|US20050124521 *||Dec 3, 2004||Jun 9, 2005||The Procter & Gamble Company||Automatic machine laundering of fabrics|
|US20060070997 *||Sep 28, 2005||Apr 6, 2006||Sjoholm Johan B||Device and method for sterilisation, filling and sealing of a package|
|US20060180607 *||Jul 9, 2004||Aug 17, 2006||Reckitt Benckiser N.V.||Closure|
|US20070181524 *||Apr 12, 2007||Aug 9, 2007||Sjoholm Johan B||Device and method for sterilisation, filling and sealing of a package|
|US20080277373 *||Nov 21, 2005||Nov 13, 2008||Karl-Ludwig Gibis||Closure With Dispersible Composition|
|US20090056760 *||Oct 27, 2008||Mar 5, 2009||Henkel Ag & Co. Kgaa||Metering Device|
|US20090071106 *||Nov 18, 2008||Mar 19, 2009||Sjoholm Johan B||Device and method for sterilisation, filling and sealing of a package|
|US20110108154 *||Jan 15, 2009||May 12, 2011||Reckitt Benckiser N.V.||Container|

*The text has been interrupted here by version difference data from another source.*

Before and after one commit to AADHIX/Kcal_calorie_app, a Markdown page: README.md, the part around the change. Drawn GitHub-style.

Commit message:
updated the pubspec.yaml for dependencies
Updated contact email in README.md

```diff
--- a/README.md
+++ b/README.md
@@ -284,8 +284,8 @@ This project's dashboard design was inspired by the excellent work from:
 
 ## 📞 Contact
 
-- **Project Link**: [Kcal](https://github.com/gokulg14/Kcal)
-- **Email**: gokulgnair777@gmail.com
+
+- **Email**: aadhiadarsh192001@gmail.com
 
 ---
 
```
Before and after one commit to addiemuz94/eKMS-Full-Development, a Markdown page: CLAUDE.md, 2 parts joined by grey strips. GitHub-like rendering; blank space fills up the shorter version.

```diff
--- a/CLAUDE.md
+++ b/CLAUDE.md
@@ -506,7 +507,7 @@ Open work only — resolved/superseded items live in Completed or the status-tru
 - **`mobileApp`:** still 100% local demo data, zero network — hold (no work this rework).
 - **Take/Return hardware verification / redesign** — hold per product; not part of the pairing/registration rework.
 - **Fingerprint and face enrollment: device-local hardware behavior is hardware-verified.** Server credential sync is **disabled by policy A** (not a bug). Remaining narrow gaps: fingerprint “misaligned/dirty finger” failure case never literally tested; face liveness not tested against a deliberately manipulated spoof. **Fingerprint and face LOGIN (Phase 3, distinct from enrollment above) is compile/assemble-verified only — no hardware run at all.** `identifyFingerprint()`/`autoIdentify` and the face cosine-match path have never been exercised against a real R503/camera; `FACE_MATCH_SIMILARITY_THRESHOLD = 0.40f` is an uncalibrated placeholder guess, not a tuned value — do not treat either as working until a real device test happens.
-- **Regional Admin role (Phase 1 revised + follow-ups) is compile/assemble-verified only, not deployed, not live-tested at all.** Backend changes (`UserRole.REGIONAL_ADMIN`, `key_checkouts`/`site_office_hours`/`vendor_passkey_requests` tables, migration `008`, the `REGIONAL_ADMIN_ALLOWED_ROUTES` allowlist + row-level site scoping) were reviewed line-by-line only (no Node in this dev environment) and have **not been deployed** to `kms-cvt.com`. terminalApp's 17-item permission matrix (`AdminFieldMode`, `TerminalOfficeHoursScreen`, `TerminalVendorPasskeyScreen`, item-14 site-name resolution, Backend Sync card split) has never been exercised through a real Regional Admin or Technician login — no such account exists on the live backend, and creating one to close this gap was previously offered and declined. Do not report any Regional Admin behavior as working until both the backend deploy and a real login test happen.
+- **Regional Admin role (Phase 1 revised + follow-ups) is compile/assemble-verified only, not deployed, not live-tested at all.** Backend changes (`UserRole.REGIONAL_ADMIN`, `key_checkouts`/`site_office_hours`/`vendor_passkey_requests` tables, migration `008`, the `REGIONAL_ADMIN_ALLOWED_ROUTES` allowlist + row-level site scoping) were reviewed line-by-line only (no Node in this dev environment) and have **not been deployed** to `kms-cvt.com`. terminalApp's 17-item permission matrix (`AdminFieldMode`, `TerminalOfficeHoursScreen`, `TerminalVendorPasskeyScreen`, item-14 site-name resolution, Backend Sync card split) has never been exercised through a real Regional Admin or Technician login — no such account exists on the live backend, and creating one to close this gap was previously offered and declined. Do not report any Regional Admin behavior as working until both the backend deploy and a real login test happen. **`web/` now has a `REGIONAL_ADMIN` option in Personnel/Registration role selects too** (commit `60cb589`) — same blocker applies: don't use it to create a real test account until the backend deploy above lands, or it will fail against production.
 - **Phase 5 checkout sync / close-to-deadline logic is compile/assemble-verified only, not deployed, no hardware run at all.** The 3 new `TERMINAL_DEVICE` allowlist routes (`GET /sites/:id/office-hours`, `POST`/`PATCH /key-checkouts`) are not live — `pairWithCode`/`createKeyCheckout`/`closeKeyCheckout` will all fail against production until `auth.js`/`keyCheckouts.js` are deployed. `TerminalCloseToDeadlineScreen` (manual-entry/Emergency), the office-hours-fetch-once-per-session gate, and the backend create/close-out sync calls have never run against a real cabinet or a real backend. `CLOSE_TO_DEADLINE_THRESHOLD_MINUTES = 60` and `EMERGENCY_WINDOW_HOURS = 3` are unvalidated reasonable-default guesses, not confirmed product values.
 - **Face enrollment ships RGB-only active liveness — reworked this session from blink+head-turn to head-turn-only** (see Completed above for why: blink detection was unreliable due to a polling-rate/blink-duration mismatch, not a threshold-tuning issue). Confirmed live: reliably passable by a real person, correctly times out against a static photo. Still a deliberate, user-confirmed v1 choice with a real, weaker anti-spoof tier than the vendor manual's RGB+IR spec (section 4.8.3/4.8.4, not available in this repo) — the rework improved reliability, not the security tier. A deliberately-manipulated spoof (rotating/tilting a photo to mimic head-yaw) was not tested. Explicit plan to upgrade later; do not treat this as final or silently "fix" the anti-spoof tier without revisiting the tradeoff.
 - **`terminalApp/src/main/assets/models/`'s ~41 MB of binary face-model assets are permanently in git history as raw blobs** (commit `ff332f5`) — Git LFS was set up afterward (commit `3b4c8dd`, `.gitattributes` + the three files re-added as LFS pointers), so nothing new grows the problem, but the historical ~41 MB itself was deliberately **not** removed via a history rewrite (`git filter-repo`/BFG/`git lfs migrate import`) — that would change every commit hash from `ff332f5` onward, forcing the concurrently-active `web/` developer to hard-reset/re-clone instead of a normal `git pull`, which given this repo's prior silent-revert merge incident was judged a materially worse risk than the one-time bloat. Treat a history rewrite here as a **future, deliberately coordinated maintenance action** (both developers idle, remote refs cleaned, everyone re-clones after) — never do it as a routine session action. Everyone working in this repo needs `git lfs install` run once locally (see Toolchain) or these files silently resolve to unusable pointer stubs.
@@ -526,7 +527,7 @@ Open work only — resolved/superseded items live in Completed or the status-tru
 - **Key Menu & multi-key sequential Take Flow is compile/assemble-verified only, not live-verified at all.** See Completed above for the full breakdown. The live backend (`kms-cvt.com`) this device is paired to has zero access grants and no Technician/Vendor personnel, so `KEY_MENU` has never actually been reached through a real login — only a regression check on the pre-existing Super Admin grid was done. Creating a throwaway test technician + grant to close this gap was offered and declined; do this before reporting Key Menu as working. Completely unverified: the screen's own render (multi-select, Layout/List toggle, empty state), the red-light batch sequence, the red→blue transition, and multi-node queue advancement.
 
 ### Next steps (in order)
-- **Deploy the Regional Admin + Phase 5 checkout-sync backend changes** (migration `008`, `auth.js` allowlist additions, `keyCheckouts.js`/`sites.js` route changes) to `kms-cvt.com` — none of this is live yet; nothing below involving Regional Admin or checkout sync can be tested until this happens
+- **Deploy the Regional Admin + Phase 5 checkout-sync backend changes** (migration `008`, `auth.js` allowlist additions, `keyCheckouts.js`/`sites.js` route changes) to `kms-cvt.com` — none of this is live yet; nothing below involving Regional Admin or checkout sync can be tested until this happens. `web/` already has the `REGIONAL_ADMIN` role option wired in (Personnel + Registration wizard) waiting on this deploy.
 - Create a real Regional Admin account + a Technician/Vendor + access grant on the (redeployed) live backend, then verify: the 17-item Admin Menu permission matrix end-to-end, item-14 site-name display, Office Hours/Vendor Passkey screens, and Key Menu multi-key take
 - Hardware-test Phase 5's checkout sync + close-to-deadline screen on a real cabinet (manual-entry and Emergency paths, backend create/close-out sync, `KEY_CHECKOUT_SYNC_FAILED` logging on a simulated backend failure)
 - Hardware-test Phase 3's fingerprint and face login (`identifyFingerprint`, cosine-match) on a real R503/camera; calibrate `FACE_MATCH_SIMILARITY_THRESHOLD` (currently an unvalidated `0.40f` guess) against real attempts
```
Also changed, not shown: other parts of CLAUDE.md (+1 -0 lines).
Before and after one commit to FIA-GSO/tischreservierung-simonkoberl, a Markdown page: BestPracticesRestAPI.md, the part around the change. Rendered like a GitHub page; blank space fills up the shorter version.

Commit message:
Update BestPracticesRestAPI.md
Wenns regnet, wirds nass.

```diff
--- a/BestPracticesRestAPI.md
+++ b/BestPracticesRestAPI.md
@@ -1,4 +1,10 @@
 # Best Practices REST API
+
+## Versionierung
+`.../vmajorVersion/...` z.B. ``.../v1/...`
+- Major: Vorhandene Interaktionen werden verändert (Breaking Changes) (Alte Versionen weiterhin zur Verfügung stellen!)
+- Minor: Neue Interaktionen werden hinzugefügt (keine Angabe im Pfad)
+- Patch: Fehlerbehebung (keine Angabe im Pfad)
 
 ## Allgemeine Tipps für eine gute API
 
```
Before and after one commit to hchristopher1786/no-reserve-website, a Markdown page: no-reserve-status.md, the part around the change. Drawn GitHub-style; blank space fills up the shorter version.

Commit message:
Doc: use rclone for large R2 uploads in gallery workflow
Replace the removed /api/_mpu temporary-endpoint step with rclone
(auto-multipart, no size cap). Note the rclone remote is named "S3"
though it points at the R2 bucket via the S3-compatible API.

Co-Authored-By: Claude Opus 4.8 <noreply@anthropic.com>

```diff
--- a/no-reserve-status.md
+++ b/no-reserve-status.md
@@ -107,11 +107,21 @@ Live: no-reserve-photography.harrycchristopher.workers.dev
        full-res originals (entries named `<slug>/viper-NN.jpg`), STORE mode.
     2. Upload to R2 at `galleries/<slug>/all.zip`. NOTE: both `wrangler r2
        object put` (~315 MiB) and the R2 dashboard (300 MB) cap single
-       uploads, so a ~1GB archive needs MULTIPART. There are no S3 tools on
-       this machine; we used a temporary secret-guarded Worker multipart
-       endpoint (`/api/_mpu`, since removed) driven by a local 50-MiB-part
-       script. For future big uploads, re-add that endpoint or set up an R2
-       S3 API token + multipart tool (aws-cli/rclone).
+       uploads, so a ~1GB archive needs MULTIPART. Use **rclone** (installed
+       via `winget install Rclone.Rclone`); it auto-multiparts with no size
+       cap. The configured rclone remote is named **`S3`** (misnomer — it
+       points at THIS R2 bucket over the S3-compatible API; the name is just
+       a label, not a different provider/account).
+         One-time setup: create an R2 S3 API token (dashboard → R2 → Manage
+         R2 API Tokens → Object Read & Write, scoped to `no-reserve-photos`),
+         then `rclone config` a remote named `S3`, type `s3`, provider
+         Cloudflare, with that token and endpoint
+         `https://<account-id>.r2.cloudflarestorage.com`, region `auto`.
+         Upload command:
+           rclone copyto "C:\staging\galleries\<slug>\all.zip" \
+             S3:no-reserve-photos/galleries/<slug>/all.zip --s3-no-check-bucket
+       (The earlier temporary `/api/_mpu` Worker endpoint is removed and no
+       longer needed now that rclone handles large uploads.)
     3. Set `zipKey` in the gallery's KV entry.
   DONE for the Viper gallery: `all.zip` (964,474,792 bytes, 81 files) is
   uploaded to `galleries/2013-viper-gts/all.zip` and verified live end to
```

|US20110189431 *||Feb 8, 2011||Aug 4, 2011||Thomas Nicola||Stopper for closing a medical system|
|U.S. Classification||215/232, 215/233|
|International Classification||A47L15/44, D06F39/02, B65D51/00|
|Cooperative Classification||B65D51/00, D06F39/024, A47L15/4445|
|European Classification||A47L15/44D, B65D51/00, D06F39/02C|
|Aug 6, 1986||AS||Assignment|
Owner name: HENKEL KOMMANDITGESELLSCHAFT AUF AKTIEN (HENKEL KG
Free format text: ASSIGNMENT OF ASSIGNORS INTEREST.;ASSIGNORS:KITTSCHER, PETER;BUECHELER, HERBERT;REEL/FRAME:004589/0832
Effective date: 19860725
|Apr 8, 1991||FPAY||Fee payment|
Year of fee payment: 4
|May 30, 1995||REMI||Maintenance fee reminder mailed|
|Oct 22, 1995||LAPS||Lapse for failure to pay maintenance fees|
|Jan 2, 1996||FP||Expired due to failure to pay maintenance fee|
Effective date: 19951025